Coroner's investigators in Michigan ruled Cornell's death a suicide by hanging. Tests showed the presence of lorazepam, better known by its brand name Ativan, in Cornell's system along with barbiturates and the anti-opioid drug naloxone, but did not cite them as a factor in his death.
The lawsuit said Koblin and his Beverly Hills, California, office “negligently and repeatedly” prescribed “dangerous mind-altering controlled substances to Chris Cornell which impaired Mr. Cornell’s cognition, clouded his judgment, and caused him to engage in dangerous impulsive behaviors that he was unable to control, costing him his life.”
The lawsuit said the doctor did this knowing Cornell had a serious history of substance abuse.
In court documents responding to the lawsuit, Koblin and his attorney denied any wrongdoing or responsibility for Cornell's death.
Emails seeking comment sent Thursday night to attorneys for both sides were not immediately returned.
“After years of litigation and settlement negotiations, Plaintiffs and Defendants ... have reached a confidential settlement agreement to resolve all claims,” the Cornell family attorneys said in the April 2 court filing.
The document said essential to the compromise was the agreement to minimize publicity and keep the terms confidential.
The case has “received significant media coverage and attention from fans of Mr. Cornell and allies of Plaintiffs," the court filing says. ”Unfortunately, as with many celebrity cases, this action has also attracted the attention of troubled individuals who have harassed Plaintiffs, including by threatening the life and safety of Plaintiffs Toni Cornell and Christopher Nicholas Cornell."
A judge must still approve the parts of the settlement that involve the children, who are both minors, and the documents say the lawsuit will proceed toward trial if that doesn't happen.
Cornell’s wailing voice and his long-haired, shirtless stage presence made him an essential figure in the grunge rock of the 1990s. Soundgarden was among the first groups to surge to national attention in a wave that later included Nirvana, Pearl Jam and Alice in Chains.

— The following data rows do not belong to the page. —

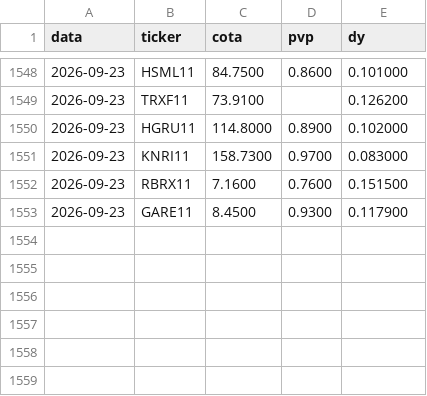
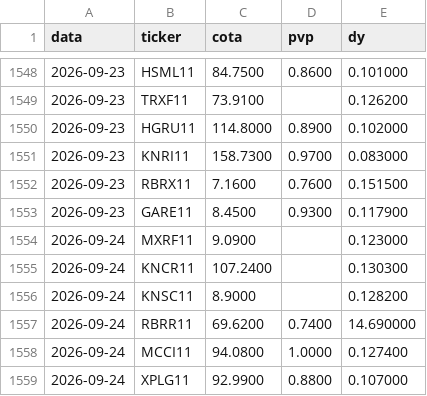
Before and after one commit to henriquebdasilva/analise-fiis, a CSV file: historico.csv, drawn as a sheet; only a part is shown, gaps mark what is left out.

```diff
--- a/historico.csv
+++ b/historico.csv
@@ -1553 +1553,7 @@ data,ticker,cota,pvp,dy
 2026-09-23,GARE11,8.4500,0.9300,0.117900
+2026-09-24,MXRF11,9.0900,,0.123000
+2026-09-24,KNCR11,107.2400,,0.130300
+2026-09-24,KNSC11,8.9000,,0.128200
+2026-09-24,RBRR11,69.6200,0.7400,14.690000
+2026-09-24,MCCI11,94.0800,1.0000,0.127400
+2026-09-24,XPLG11,92.9900,0.8800,0.107000
```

Follow AP Entertainment Writer Andrew Dalton on Twitter: https://twitter.com/andyjamesdalton